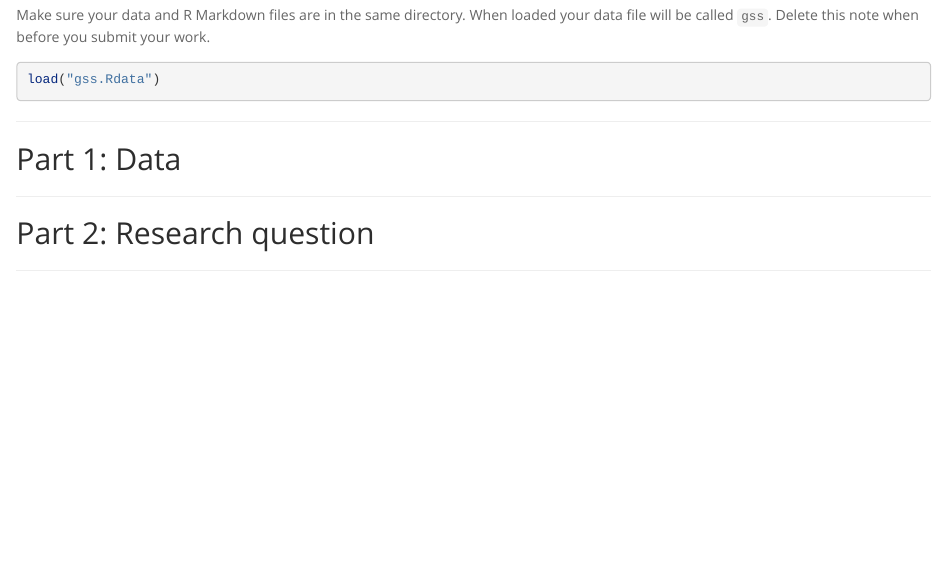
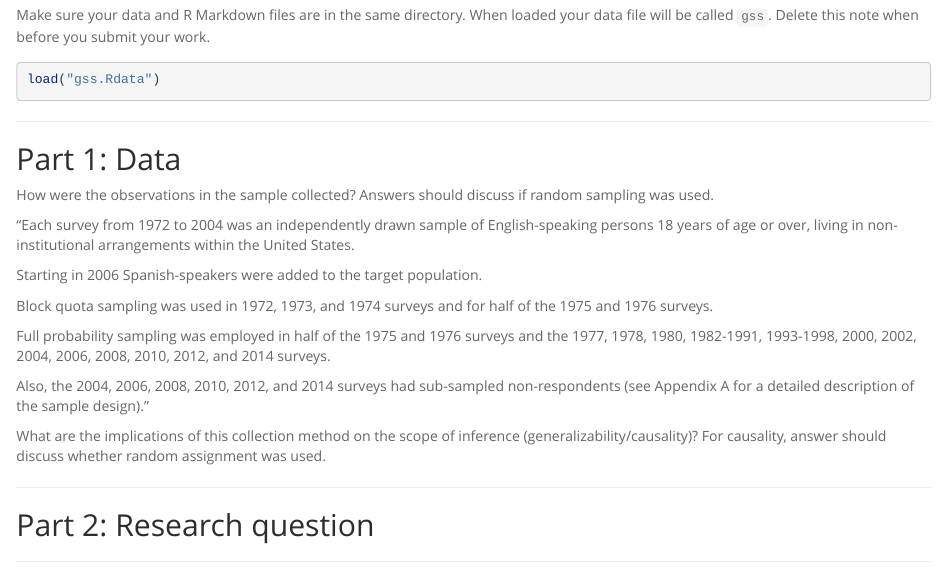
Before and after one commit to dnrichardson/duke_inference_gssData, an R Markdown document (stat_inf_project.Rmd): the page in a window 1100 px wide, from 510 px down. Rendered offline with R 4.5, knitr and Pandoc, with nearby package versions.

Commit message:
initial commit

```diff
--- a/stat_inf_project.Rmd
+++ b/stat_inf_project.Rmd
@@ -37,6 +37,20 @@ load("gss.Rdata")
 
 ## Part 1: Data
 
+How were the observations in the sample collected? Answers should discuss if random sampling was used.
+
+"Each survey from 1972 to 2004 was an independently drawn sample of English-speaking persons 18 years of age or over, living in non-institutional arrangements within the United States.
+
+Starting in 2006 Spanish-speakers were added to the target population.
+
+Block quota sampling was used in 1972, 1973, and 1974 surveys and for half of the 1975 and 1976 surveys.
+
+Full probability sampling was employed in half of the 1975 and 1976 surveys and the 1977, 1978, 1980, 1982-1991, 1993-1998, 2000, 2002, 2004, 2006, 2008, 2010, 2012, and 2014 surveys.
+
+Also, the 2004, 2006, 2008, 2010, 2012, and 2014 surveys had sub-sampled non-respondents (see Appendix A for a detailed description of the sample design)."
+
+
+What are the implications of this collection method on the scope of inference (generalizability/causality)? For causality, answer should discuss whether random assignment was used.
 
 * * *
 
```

****************************************

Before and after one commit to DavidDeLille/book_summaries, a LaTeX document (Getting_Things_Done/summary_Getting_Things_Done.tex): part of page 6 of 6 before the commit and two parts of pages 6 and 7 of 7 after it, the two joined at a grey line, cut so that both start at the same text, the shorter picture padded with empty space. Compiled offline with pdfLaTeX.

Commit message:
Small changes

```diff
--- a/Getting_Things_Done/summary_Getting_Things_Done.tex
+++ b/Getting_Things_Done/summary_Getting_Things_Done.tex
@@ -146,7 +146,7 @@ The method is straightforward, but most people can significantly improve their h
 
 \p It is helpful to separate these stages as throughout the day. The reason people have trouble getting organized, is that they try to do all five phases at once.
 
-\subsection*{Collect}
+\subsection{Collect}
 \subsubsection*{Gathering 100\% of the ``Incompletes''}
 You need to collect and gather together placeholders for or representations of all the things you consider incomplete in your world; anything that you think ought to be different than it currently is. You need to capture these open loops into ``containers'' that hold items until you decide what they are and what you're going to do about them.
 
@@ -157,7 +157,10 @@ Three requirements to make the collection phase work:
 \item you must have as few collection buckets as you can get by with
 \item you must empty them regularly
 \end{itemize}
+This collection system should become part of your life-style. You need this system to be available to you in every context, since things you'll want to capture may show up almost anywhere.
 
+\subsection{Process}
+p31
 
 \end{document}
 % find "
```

****************************************

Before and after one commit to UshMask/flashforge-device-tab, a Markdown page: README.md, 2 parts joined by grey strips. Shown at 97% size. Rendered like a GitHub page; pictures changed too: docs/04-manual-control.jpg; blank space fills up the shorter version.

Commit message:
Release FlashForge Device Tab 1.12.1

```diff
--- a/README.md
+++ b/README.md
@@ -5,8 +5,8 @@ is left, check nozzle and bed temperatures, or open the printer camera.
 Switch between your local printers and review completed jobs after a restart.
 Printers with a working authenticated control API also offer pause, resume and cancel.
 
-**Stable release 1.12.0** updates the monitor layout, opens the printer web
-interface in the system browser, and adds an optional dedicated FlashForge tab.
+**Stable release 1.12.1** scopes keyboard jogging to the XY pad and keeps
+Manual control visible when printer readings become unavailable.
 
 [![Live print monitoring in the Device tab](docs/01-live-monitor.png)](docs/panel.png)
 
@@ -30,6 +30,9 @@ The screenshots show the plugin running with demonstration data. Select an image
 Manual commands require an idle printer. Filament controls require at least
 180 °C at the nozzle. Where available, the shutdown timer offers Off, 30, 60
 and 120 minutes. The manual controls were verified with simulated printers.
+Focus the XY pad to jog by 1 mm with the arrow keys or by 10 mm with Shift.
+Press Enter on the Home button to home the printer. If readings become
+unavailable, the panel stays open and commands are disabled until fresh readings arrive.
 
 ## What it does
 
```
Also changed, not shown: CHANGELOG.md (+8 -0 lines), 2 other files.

****************************************

* [Action item] Please find every line in the listing that holds the string "after" and copy it.

* [Solution to this exercise]
Before and after one commit to dnrichardson/duke_inference_gssData, an R Markdown document (stat_inf_project.Rmd): the page in a window 1100 px wide, from 510 px down. Rendered offline with R 4.5, knitr and Pandoc, with nearby package versions.
Before and after one commit to DavidDeLille/book_summaries, a LaTeX document (Getting_Things_Done/summary_Getting_Things_Done.tex): part of page 6 of 6 before the commit and two parts of pages 6 and 7 of 7 after it, the two joined at a grey line, cut so that both start at the same text, the shorter picture padded with empty space. Compiled offline with pdfLaTeX.
Before and after one commit to UshMask/flashforge-device-tab, a Markdown page: README.md, 2 parts joined by grey strips. Shown at 97% size. Rendered like a GitHub page; pictures changed too: docs/04-manual-control.jpg; blank space fills up the shorter version.
 Switch between your local printers and review completed jobs after a restart.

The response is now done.